Since New Times broke the story on February 17, Babeu has continued to deny allegations that he and his attorney threatened Jose Orozco, Babeu's ex-boyfriend and a Mexican national, with deportation over an allegedly expired visa.
But it's becoming increasingly difficult for Babeu to explain his lack of judgment in the matter: allowing half-naked photos of himself to float round the Internet, his sophomoric sexting with someone he hadn't even met, a profile on a salacious hook-up site for gay men -- and perhaps most damning for a conservative, illegal-immigrant-bashing politician -- revelations that his Mexican boyfriend may not have been authorized to volunteer for or donate money to the sheriff's political campaigns.
Indeed, Babeu's chances of winning a a seat in Arizona's conservative 4th Congressional District are diminishing.
According to the Arizona Capitol Times' Yellow Sheet, Babeu's most recent poll numbers have dropped significantly compared to an earlier poll conducted on February 18:
On February 23, the Yellow Sheet reported:
Overall, the Feb. 18 poll showed Babeu leading the field with 30 percent, compared to 26 percent for Gosar and 17 percent for Gould. But by yesterday, with the story appearing in the national media cycle, the tides began to shift: Gosar led the way with 30 percent, Babeu dropped to 25 percent and Gould had risen to 20 percent. Last month, a survey conducted by the same pollster found Babeu with an early lead at 29 percent, with Gosar at 19 percent and Gould at 17 percent. Support for Babeu dropped in Mohave, Pinal and Yavapai counties between Saturday and Tuesday. Of note is that Babeu's support in Pinal County had dropped steeply since last month: The Jan. 18 poll showed him with 64 percent support in his home county, but that had dropped to 54 percent on Saturday and 50 percent yesterday.
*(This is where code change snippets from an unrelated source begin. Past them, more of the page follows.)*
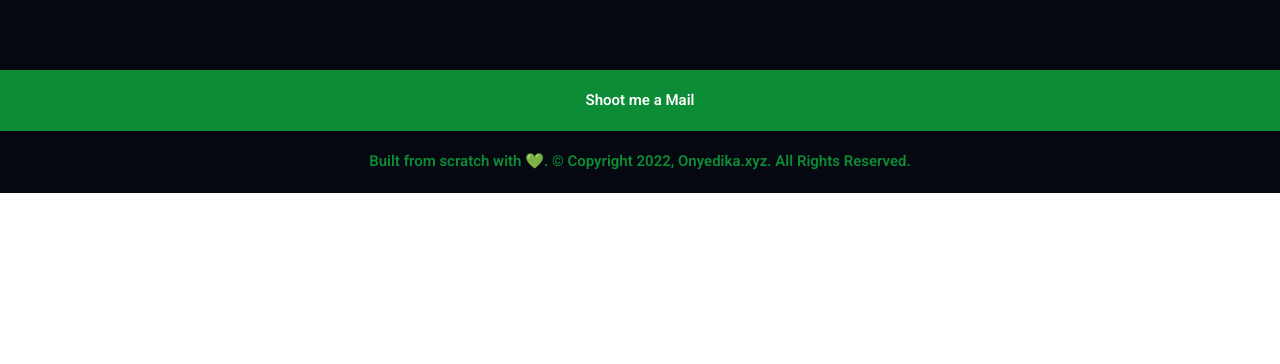
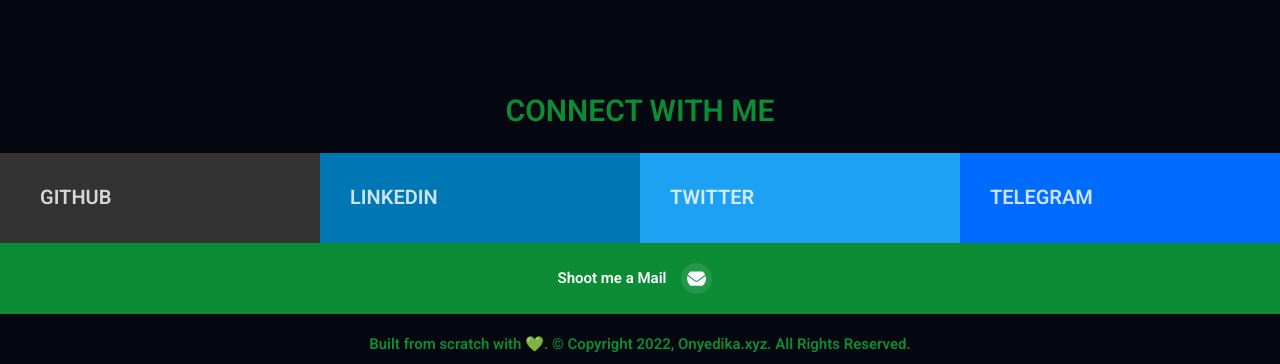
Before and after one commit to Reetika262929/Portfolio_Frontend, a Next.js app: page / in a window 1280 px wide. Shown: the part 878-1242 px from the top of the page. Before the commit the page ends 1071 px from the top, so only its background shows below. Built offline with nearby package versions, Linux system fonts and the light colour scheme.

Commit message:
created: connect with me box

```diff
--- a/app/Components/Footer/footer.js
+++ b/app/Components/Footer/footer.js
@@ -3,9 +3,19 @@
 const Footer = () => {
   return (
     <>
-    <div className='email-box'>
+      <a href="mailto:reetika.062006@gmail.com" _target="blank" style={{ textDecoration: 'none' }}>
+        <div className='email-box d-flex align-items-center gap-4 justify-content-center' style={{ cursor: 'pointer' }}>
+          <div>
             <p>Shoot me a Mail</p>
           </div>
+          <div>
+            <svg xmlns="http://www.w3.org/2000/svg" viewBox="0 0 512 512" fill="white" width="24" height="24">
+              <path d="M48 64C21.5 64 0 85.5 0 112c0 15.1 7.1 29.3 19.2 38.4L236.8 313.6c11.4 8.5 27 8.5 38.4 0L492.8 150.4c12.1-9.1 19.2-23.3 19.2-38.4c0-26.5-21.5-48-48-48L48 64zM0 176L0 384c0 35.3 28.7 64 64 64l384 0c35.3 0 64-28.7 64-64l0-208L294.4 339.2c-22.8 17.1-54 17.1-76.8 0L0 176z" />
+            </svg>
+          </div>
+        </div>
+      </a>
+
       <div className='content-containers text-center'>
         <p>Built from scratch with 💚. &#169; Copyright 2022, Onyedika.xyz. All Rights Reserved.</p>
       </div>
--- /dev/null
+++ b/app/Components/SocialMedia/socialMedia.js
@@ -0,0 +1,19 @@
+import React from 'react'
+
+const SocialMedia = () => {
+  return (
+    <div>
+        <div className='connect-box'>
+            <p>CONNECT WITH ME</p>
+        </div>
+        <div className=' w-100 d-flex justify-content-center overflow-hidden'>
+<div className=' github-box'>GITHUB</div>
+<div className=' linkedin-box'>LINKEDIN</div>
+<div className=' twitter-box'>TWITTER</div>
+<div className=' telegram-box'>TELEGRAM</div>
+            </div>
+    </div>
+  )
+}
+
+export default SocialMedia
--- a/app/globals.css
+++ b/app/globals.css
@@ -119,6 +119,91 @@
 @keyframes twinkling {
   0% { opacity: 0.2; }
   100% { opacity: 1; }
+}
+.github-box{
+      align-items: center;
+    color: rgb(214, 214, 214);
+    cursor: pointer;
+    display: flex;
+    font-size: 20px;
+    font-weight: 600;
+    height: 9rem;
+    justify-content: space-between;
+    position: relative;
+    width: 25%;
+    background: rgb(51, 51, 51);
+    padding: 40px;
+ transition: transform 0.4s cubic-bezier(0.25, 1, 0.5, 1),
+              box-shadow 0.4s cubic-bezier(0.25, 1, 0.5, 1),
+              background-color 0.4s ease;
+}
+.overflow-hidden{
+  overflow: hidden;
+}
+.linkedin-box{
+align-items: center;
+    color: rgb(204, 228, 240);
+    cursor: pointer;
+    display: flex;
+    height: 9rem;
+     font-size: 20px;
+    font-weight: 600;
+    justify-content: space-between;
+    width: 25%;
+    background: rgb(0, 119, 181);
+    padding: 0px 30px;
+     transition: transform 0.4s cubic-bezier(0.25, 1, 0.5, 1),
+              box-shadow 0.4s cubic-bezier(0.25, 1, 0.5, 1),
+              background-color 0.4s ease;
+}
+.twitter-box{
+    align-items: center;
+    color: rgb(210, 236, 252);
+    cursor: pointer;
+    display: flex;
+     font-size: 20px;
+    font-weight: 600;
+    height: 9rem;
+    justify-content: space-between;
+    width: 25%;
+    background: rgb(29, 161, 242);
+    padding: 0px 30px;
+     transition: transform 0.4s cubic-bezier(0.25, 1, 0.5, 1),
+              box-shadow 0.4s cubic-bezier(0.25, 1, 0.5, 1),
+              background-color 0.4s ease;
+}
+.connect-box{
+  background-color: #050810;
+  color:#0c8c34;
+ padding:20px;
+  text-align: center;
+}
+.connect-box p{
+ font-size: 30px;
+  font-weight: 600;
+}
+.telegram-box{
+align-items: center;
+    color: rgb(204, 226, 255);
+    cursor: pointer;
+    display: flex;
+     font-size: 20px;
+    font-weight: 600;
+    height: 9rem;
+    justify-content: space-between;
+    width: 25%;
+    background: rgb(0, 108, 255);
+    padding: 0px 30px;
+     transition: transform 0.4s cubic-bezier(0.25, 1, 0.5, 1),
+              box-shadow 0.4s cubic-bezier(0.25, 1, 0.5, 1),
+              background-color 0.4s ease;
+}
+.github-box:hover,
+.linkedin-box:hover,
+.twitter-box:hover,
+.telegram-box:hover {
+  transform: translateY(-10px) scale(1.05);
+  box-shadow: 0 20px 30px rgba(0, 0, 0, 0.3);
 }
 .email-box{
       background: #0c8c34;
--- a/app/page.js
+++ b/app/page.js
@@ -4,6 +4,7 @@
 import MainSection from "./Components/mainSection/mainSection";
 import ToolBox from "./Components/ToolingBox/toolBox";
 import Footer from "./Components/Footer/footer";
+import SocialMedia from "./Components/SocialMedia/socialMedia";
 // import styles from "./page.module.css";
 
 export default function Home() {
@@ -13,7 +14,7 @@
   <MainSection />
   <ToolBox />
 
-
+<SocialMedia />
   <Footer />
   </>
   );
```
Lines whose indentation alone changed are shown as unchanged.
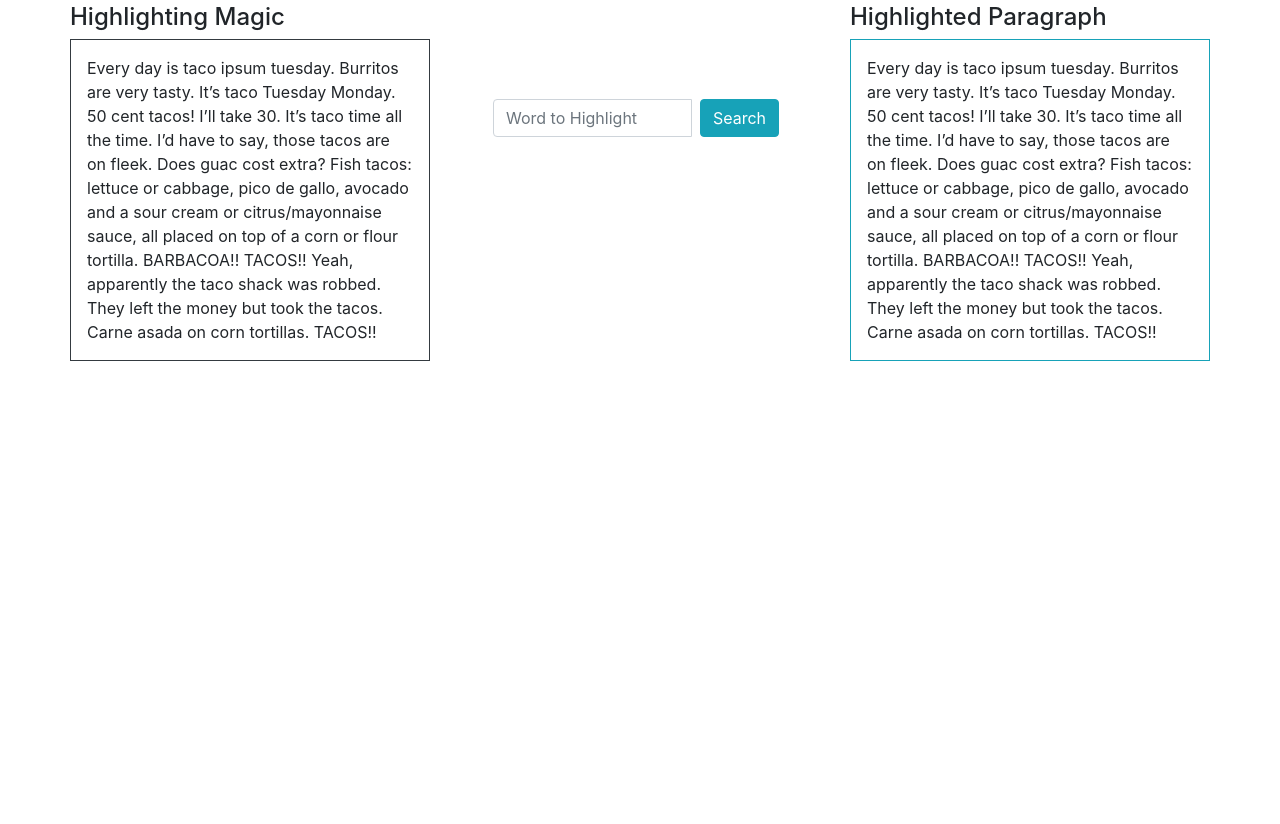
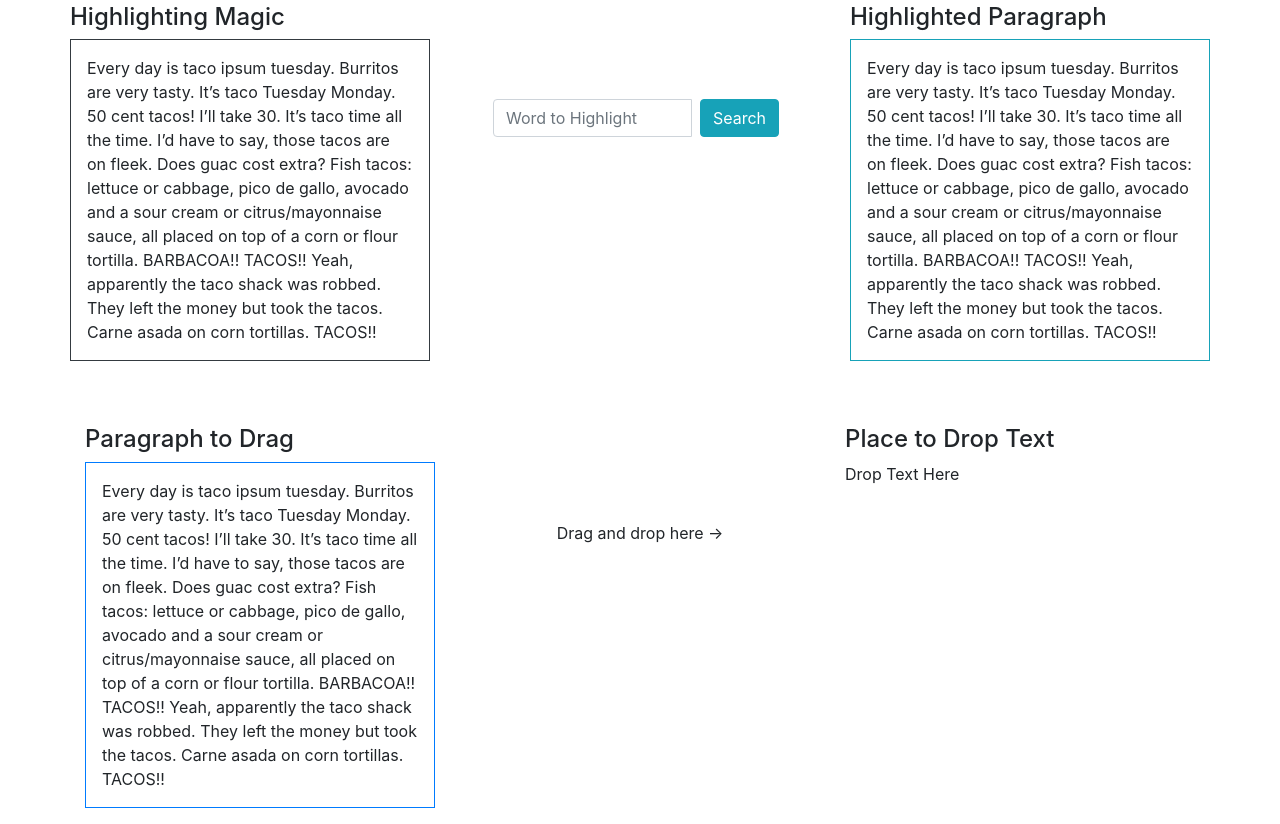
Before and after one commit to jisbell347/literary-mutator, a plain HTML site: page index.html in a window 1280 px wide. Shown: the part 867-1691 px from the top of the page. Before the commit the page ends 1244 px from the top, so only its background shows below. Drawn offline with nearby package versions, Linux system fonts and the light colour scheme.

Commit message:
Added row for drag and drop event

```diff
--- a/index.html
+++ b/index.html
@@ -69,6 +69,23 @@
 					</div>
 				</div>
 			</div>
+			<div class="row pt-5">
+				<div class="col-md-4">
+					<h4 class="dislay-5">Paragraph to Drag</h4>
+					<p id="paragraphToDrag" class="border border-primary p-3" draggable="true" ondragstart="dragstart_handler(event);">Every day is taco ipsum tuesday. Burritos are very tasty.
+						It’s taco Tuesday Monday. 50 cent tacos! I’ll take 30. It’s taco time all the time. I’d have to say, those tacos
+						are on fleek. Does guac cost extra? Fish tacos: lettuce or cabbage, pico de gallo, avocado and a sour cream or citrus/mayonnaise
+						sauce, all placed on top of a corn or flour tortilla. BARBACOA!! TACOS!! Yeah, apparently the taco shack was robbed. They left the money
+						but took the tacos. Carne asada on corn tortillas. TACOS!!</p>
+				</div>
+				<div class="col-md-4 p-5 my-5 text-center">
+					<p class="display-5">Drag and drop here -></p>
+				</div>
+				<div class="col-md-4">
+					<h4 class="display-5">Place to Drop Text</h4>
+					<div id="placeToDrop" ondrop="drop_handler(event);" ondragover="dragover_handler(event);">Drop Text Here</div>
+				</div>
+			</div>
 		</div>
 	</body>
 </html>
```
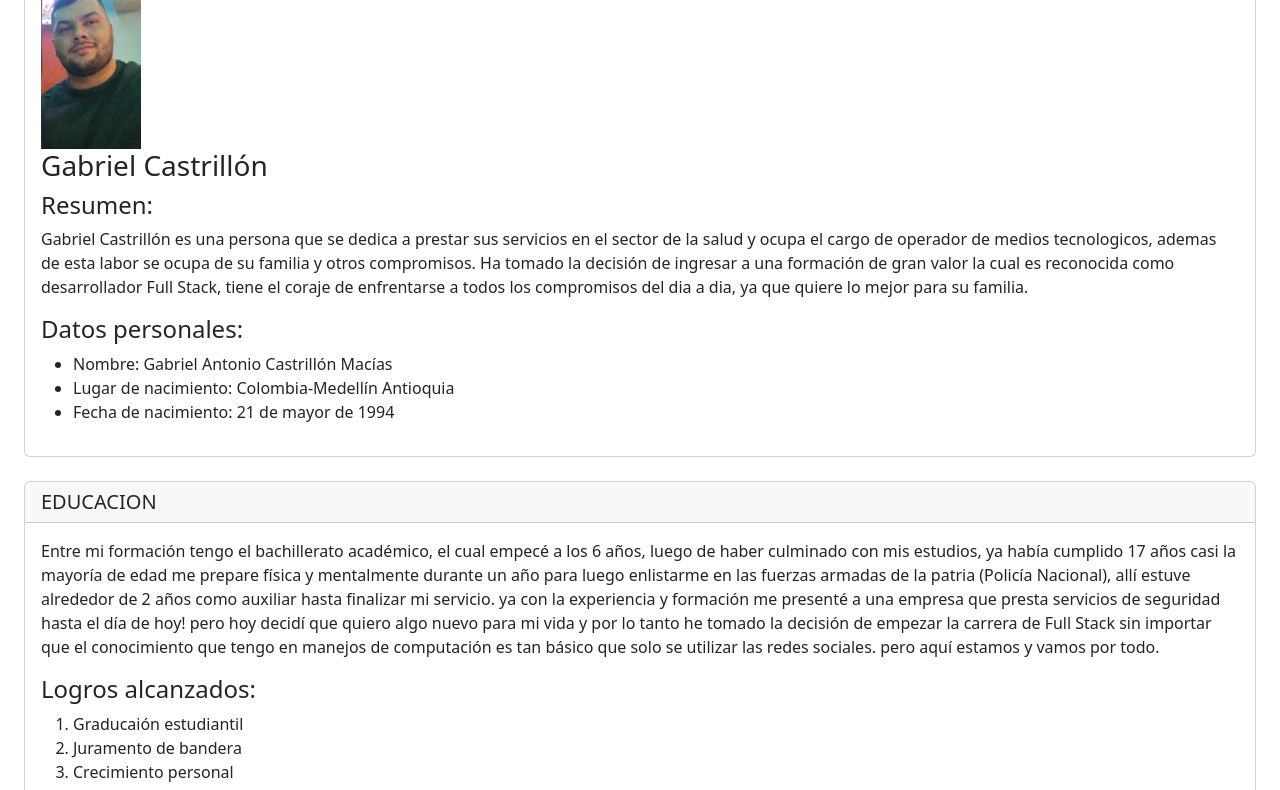
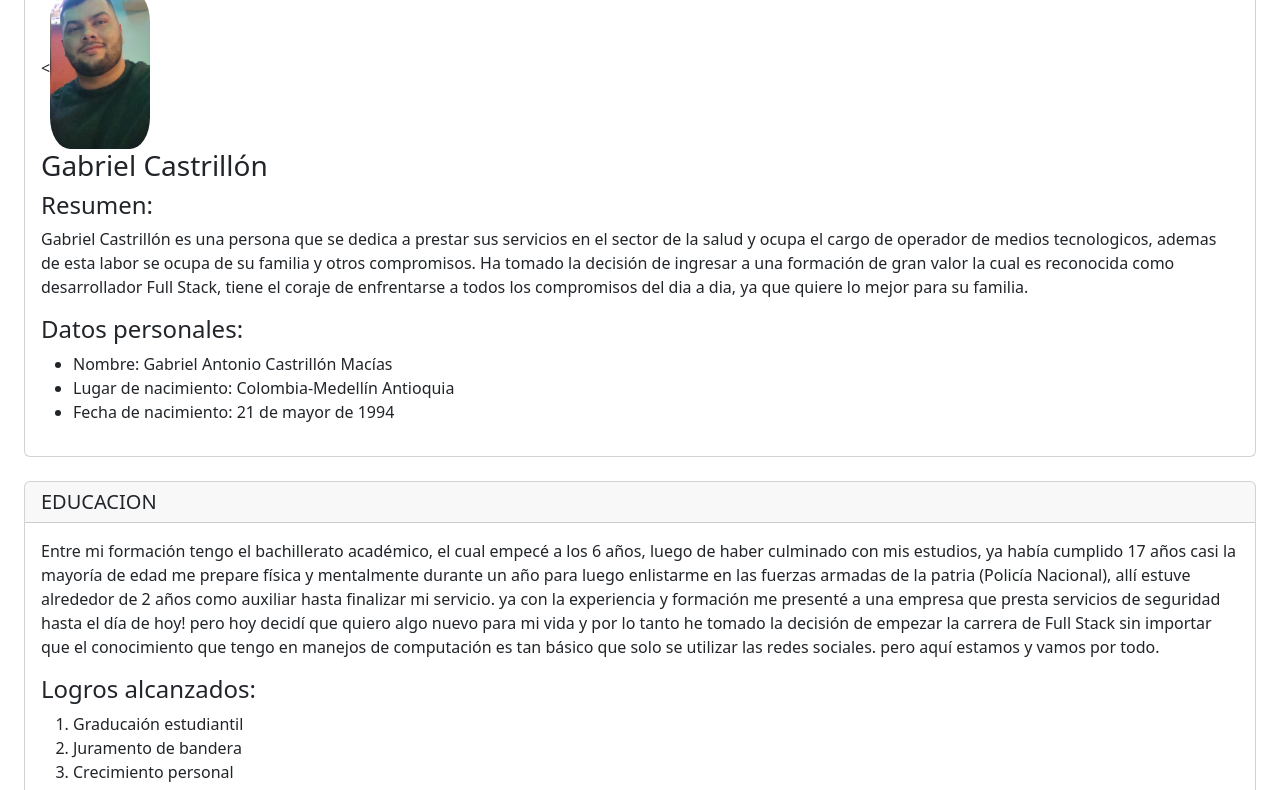
Before and after one commit to GabrielCastrillon/GabrielCastrillon.github.io, a plain HTML site: page index.html in a window 1280 px wide. Shown: the part 218-1008 px from the top of the page. Drawn offline with nearby package versions, Linux system fonts and the light colour scheme.

Commit message:
Agregado border-radius del 20% a la imagen

```diff
--- a/index.html
+++ b/index.html
@@ -41,7 +41,8 @@
 
         <h2>Curriculum Vitae</h2>
 
-        <img src="img/foto.jpg" width="100px" alt="Foto Gabriel" />
+        <<img src="img/foto.jpg" width="100px" alt="Foto Gabriel" style="border-radius: 20%;" />
+
 
         <h3>Gabriel Castrillón</h3>
 
```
Keep Phoenix New Times Free... Since we started Phoenix New Times, it has been defined as the free, independent voice of Phoenix, and we would like to keep it that way. Offering our readers free access to incisive coverage of local news, food and culture. Producing stories on everything from political scandals to the hottest new bands, with gutsy reporting, stylish writing, and staffers who've won everything from the Society of Professional Journalists' Sigma Delta Chi feature-writing award to the Casey Medal for Meritorious Journalism. But with local journalism's existence under siege and advertising revenue setbacks having a larger impact, it is important now more than ever for us to rally support behind funding our local journalism. You can help by participating in our "I Support" membership program, allowing us to keep covering Phoenix with no paywalls.